TASK DATA START
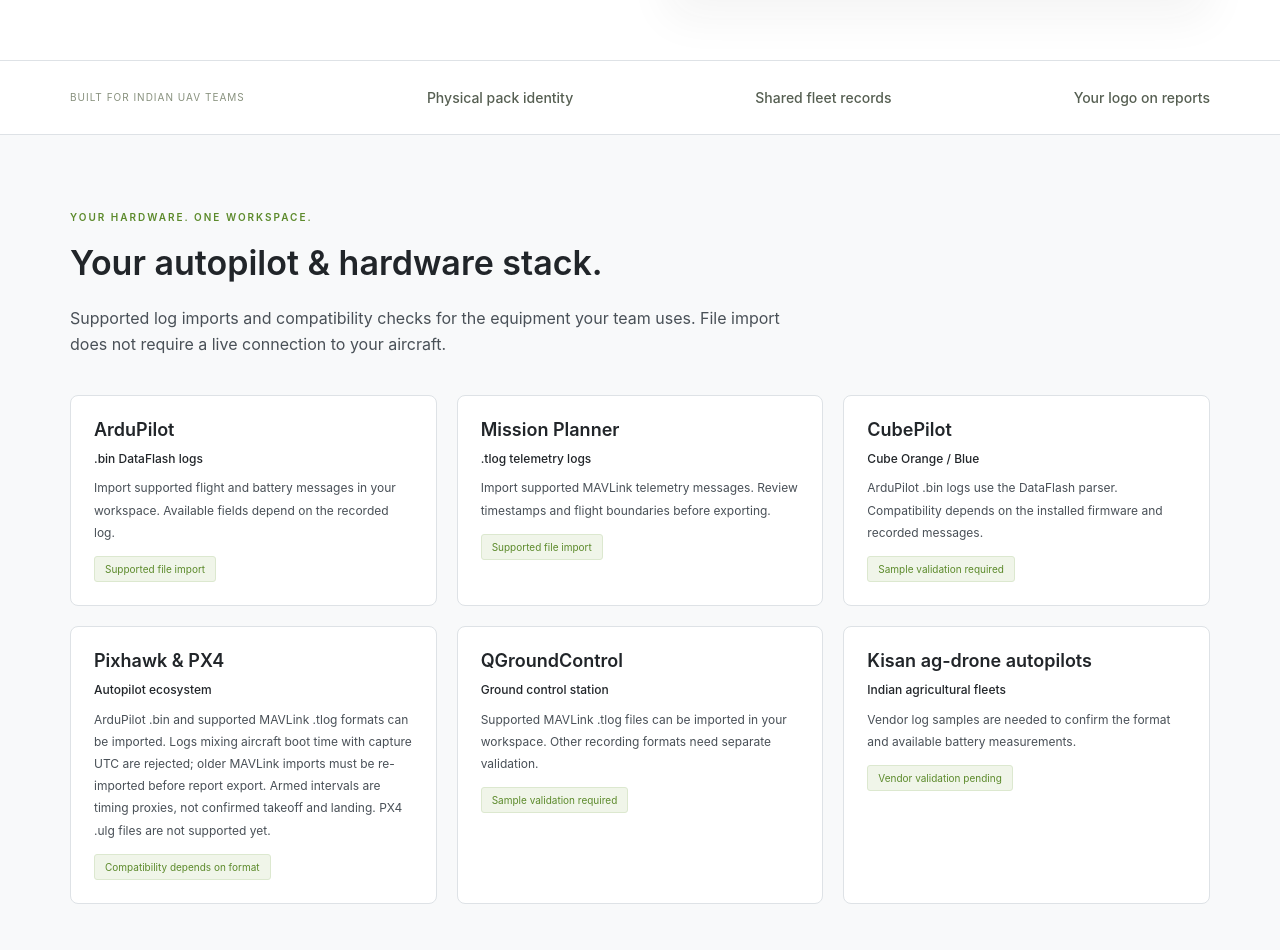
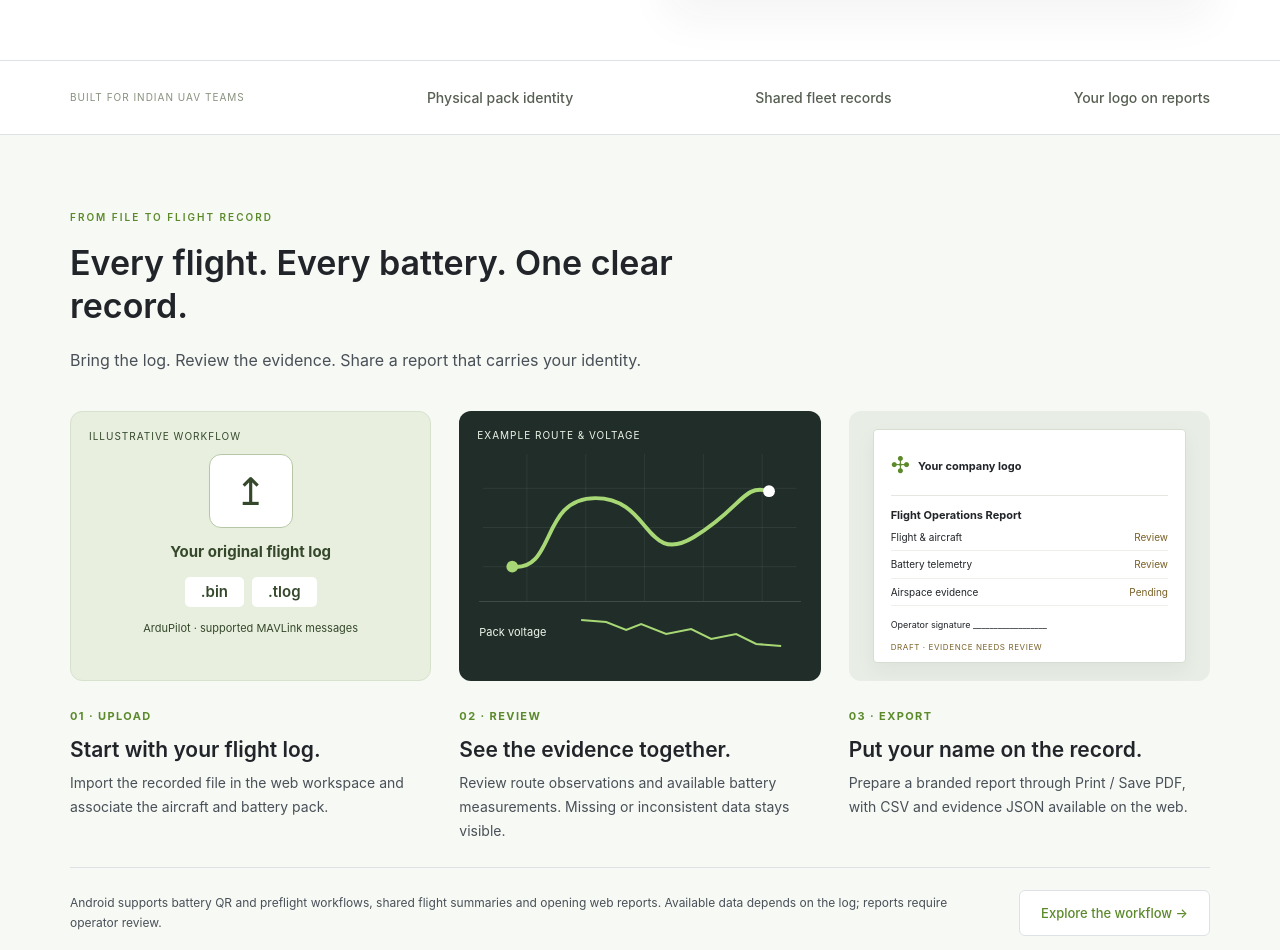
Before and after one commit to vekaashsenha/logskies-app, a Next.js app in the folder apps/web/: page / in a window 1280 px wide. Shown: the part 722-1672 px from the top of the page. Built offline with nearby package versions, Linux system fonts and the light colour scheme; no server answers.

Commit message:
Explain flight-log workflow with original homepage visuals

```diff
--- a/apps/web/src/app/globals.css
+++ b/apps/web/src/app/globals.css
@@ -1541,3 +1541,27 @@
 @media(max-width:600px){.flight-workbench .stats{grid-template-columns:1fr 1fr}.flight-workbench .stats strong{font-size:15px}.flight-workbench .form-row{grid-template-columns:1fr}.flight-report{padding:20px}.flight-report th{width:38%}}
 @media print {.flight-workbench .flight-report {border:0;box-shadow:none;margin:0;padding:0;width:100%}.flight-report h3{break-after:avoid}.flight-report tr{break-inside:avoid}.source-hash{font-size:9px}}
 @media print { body:has(.flight-report) .fleet-report { display: none; } }
+/* Original flight-log workflow illustration: live text, responsive diagrams. */
+.flight-story {background:#f7f9f5;}
+.flight-story-grid {display:grid;grid-template-columns:repeat(3,minmax(0,1fr));gap:28px;list-style:none;padding:0;margin:36px 0 24px;}
+.flight-story-grid li {min-width:0;}
+.story-visual {height:270px;border-radius:12px;overflow:hidden;position:relative;margin-bottom:22px;}
+.story-file {background:#e8efdf;border:1px solid #d7e2cc;display:flex;flex-direction:column;align-items:center;justify-content:center;gap:12px;color:#35482b;padding:24px;}
+.story-example {font-size:10px;letter-spacing:1px;position:absolute;top:16px;left:18px;text-transform:uppercase;}
+.story-file-icon {font-size:38px;line-height:1;border:1px solid #b5c7a4;background:#fff;border-radius:12px;padding:17px 25px;}
+.story-formats {display:flex;gap:8px;}.story-formats span {background:#fff;border-radius:5px;padding:3px 16px;font-weight:600;}
+.story-file small {font-size:11px;text-align:center;}
+.story-analysis {background:#202d28;color:#eff6eb;padding:43px 20px 16px;}
+.story-analysis>svg {width:100%;height:147px;display:block;}
+.story-chart {border-top:1px solid #ffffff24;display:flex;gap:16px;align-items:center;padding-top:10px;}
+.story-chart span {font-size:11px;white-space:nowrap;}.story-chart svg {width:100%;height:40px;}
+.story-report {background:#e8ede6;padding:18px 24px;}
+.story-paper {background:white;border:1px solid #d5ded0;border-radius:4px;padding:17px;box-shadow:0 8px 20px #2334210d;height:100%;font-size:11px;}
+.story-paper-brand {display:flex;align-items:center;gap:8px;border-bottom:1px solid #e3e7df;padding-bottom:10px;margin-bottom:10px;}.story-paper-brand>span{font-size:23px;color:var(--accent-dark);}
+.story-report-row {display:flex;justify-content:space-between;gap:8px;border-bottom:1px solid #eef0eb;padding:5px 0;font-size:10px;}.story-report-row>span:last-child{color:#796128;}
+.story-signature {font-size:9px;margin-top:12px;}.story-draft {display:block;color:#796128;font-size:8px;letter-spacing:.6px;margin-top:8px;}
+.story-step {font-size:11px;font-weight:700;letter-spacing:1.4px;color:var(--accent-dark);}
+.flight-story-grid h3 {font-size:21px;margin:9px 0;}.flight-story-grid p {color:var(--muted);font-size:14px;line-height:1.7;margin:0;}
+.story-footnote {display:flex;align-items:center;gap:32px;border-top:1px solid var(--border);padding-top:22px;}.story-footnote p{font-size:12px;color:var(--muted);margin:0;flex:1;}.story-footnote a{flex-shrink:0;}
+@media(max-width:900px){.flight-story-grid{gap:16px;}.story-report{padding:18px 12px;}.story-paper{padding:12px;}}
+@media(max-width:750px){.flight-story-grid{grid-template-columns:1fr;gap:32px;max-width:540px;margin-left:auto;margin-right:auto;}.story-visual{height:270px;}.story-footnote{flex-direction:column;align-items:flex-start;gap:16px;}}
--- a/apps/web/src/app/page.tsx
+++ b/apps/web/src/app/page.tsx
@@ -1,6 +1,7 @@
 import Link from "next/link";
 import Image from "next/image";
 import { CallToAction } from "@/components/marketing";
+import FlightStory from "@/components/flight-story";
 import {
   IndustryExplorer,
   WorkflowDemo,
@@ -21,16 +22,14 @@
               ✣ Battery intelligence. Clearer flight records.
             </p>
             <h1>
-              Know your battery packs.
+              Turn flight logs into
               <br />
-              <span>Fly smart.</span>
-              <br />
-              Stay ready for review.
+              <span>clear fleet records.</span>
             </h1>
             <p className="hero-description">
-              The modern fleet workspace for Indian UAV operators. Scan battery
-              QR stickers, organize your flight records, and prepare
-              company-branded reports with the evidence behind every mission.
+              Review flight routes and battery telemetry, then prepare reports
+              with your company logo. One shared workspace for your drones,
+              physical battery packs and flight evidence.
             </p>
             <div className="hero-actions">
               <Link href="/workspace" className="primary">
@@ -98,6 +97,7 @@
           <strong>Your logo on reports</strong>
         </div>
       </section>
+      <FlightStory />
       <IntegrationHub />
       <IndustryExplorer />
       <WorkflowDemo />
--- /dev/null
+++ b/apps/web/src/components/flight-story.tsx
@@ -0,0 +1,63 @@
+import Link from "next/link";
+
+export default function FlightStory() {
+  return (
+    <section className="public-section flight-story" aria-labelledby="flight-story-title">
+      <div className="public-container">
+        <div className="section-heading">
+          <p className="section-kicker">FROM FILE TO FLIGHT RECORD</p>
+          <h2 id="flight-story-title">Every flight. Every battery. One clear record.</h2>
+          <p>Bring the log. Review the evidence. Share a report that carries your identity.</p>
+        </div>
+        <ol className="flight-story-grid">
+          <li>
+            <div className="story-visual story-file">
+              <span className="story-example">Illustrative workflow</span>
+              <div className="story-file-icon" aria-hidden="true">↥</div>
+              <strong>Your original flight log</strong>
+              <div className="story-formats"><span>.bin</span><span>.tlog</span></div>
+              <small>ArduPilot · supported MAVLink messages</small>
+            </div>
+            <span className="story-step">01 · UPLOAD</span>
+            <h3>Start with your flight log.</h3>
+            <p>Import the recorded file in the web workspace and associate the aircraft and battery pack.</p>
+          </li>
+          <li>
+            <div className="story-visual story-analysis">
+              <span className="story-example">Example route & voltage</span>
+              <svg viewBox="0 0 320 150" role="img" aria-label="Illustrative flight route between two observed positions">
+                <path d="M0 35H320M0 75H320M0 115H320M45 0V150M105 0V150M165 0V150M225 0V150M285 0V150" stroke="#ffffff12" fill="none" />
+                <path d="M30 115C75 120 58 45 115 45S165 115 215 85S265 30 292 38" fill="none" stroke="#a7d875" strokeWidth="4" strokeLinecap="round" />
+                <circle cx="30" cy="115" r="6" fill="#a7d875" /><circle cx="292" cy="38" r="6" fill="#fff" />
+              </svg>
+              <div className="story-chart"><span>Pack voltage</span><svg viewBox="0 0 200 40" aria-hidden="true"><path d="M0 8L25 10L45 18L60 12L85 22L110 17L130 27L155 22L175 32L200 34" stroke="#a7d875" strokeWidth="2" fill="none" /></svg></div>
+            </div>
+            <span className="story-step">02 · REVIEW</span>
+            <h3>See the evidence together.</h3>
+            <p>Review route observations and available battery measurements. Missing or inconsistent data stays visible.</p>
+          </li>
+          <li>
+            <div className="story-visual story-report">
+              <div className="story-paper">
+                <div className="story-paper-brand"><span aria-hidden="true">✣</span><strong>Your company logo</strong></div>
+                <strong>Flight Operations Report</strong>
+                <div className="story-report-row"><span>Flight & aircraft</span><span>Review</span></div>
+                <div className="story-report-row"><span>Battery telemetry</span><span>Review</span></div>
+                <div className="story-report-row"><span>Airspace evidence</span><span>Pending</span></div>
+                <div className="story-signature">Operator signature __________________</div>
+                <span className="story-draft">DRAFT · EVIDENCE NEEDS REVIEW</span>
+              </div>
+            </div>
+            <span className="story-step">03 · EXPORT</span>
+            <h3>Put your name on the record.</h3>
+            <p>Prepare a branded report through Print / Save PDF, with CSV and evidence JSON available on the web.</p>
+          </li>
+        </ol>
+        <div className="story-footnote">
+          <p>Android supports battery QR and preflight workflows, shared flight summaries and opening web reports. Available data depends on the log; reports require operator review.</p>
+          <Link href="/dashboard" className="secondary">Explore the workflow →</Link>
+        </div>
+      </div>
+    </section>
+  );
+}
--- a/apps/web/src/components/resource-sections.tsx
+++ b/apps/web/src/components/resource-sections.tsx
@@ -147,6 +147,10 @@
 }
 export const faqs = [
   [
+    "What can a flight log tell me?",
+    "A supported log can provide route observations, timing evidence and recorded battery voltage, current or consumed capacity. Available fields depend on the aircraft and recording settings. Missing GPS, incomplete flight boundaries and inconsistent clocks limit what can be established; a log alone does not certify battery airworthiness, identify a crash cause or prove regulatory compliance.",
+  ],
+  [
     "How do I contact support or request account deletion?",
     "Email support@logskies.com for help, privacy concerns or an account-deletion request. Kritika, Founder, is the privacy contact. Requests are handled manually with identity checks where needed. Organization-owned records may need an authorized organization's involvement. See the Privacy Policy and Terms; signing out does not delete hosted records.",
   ],
```
Also changed, not shown: 3 other files (tests, documents, lock files or other folders).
TASK DATA END
▸ PROBLEM DESCRIPTION: Across the entries, work out how many lines hold the word "apps". Reply with that number only.

▸ EXERCISE SOLUTION: 8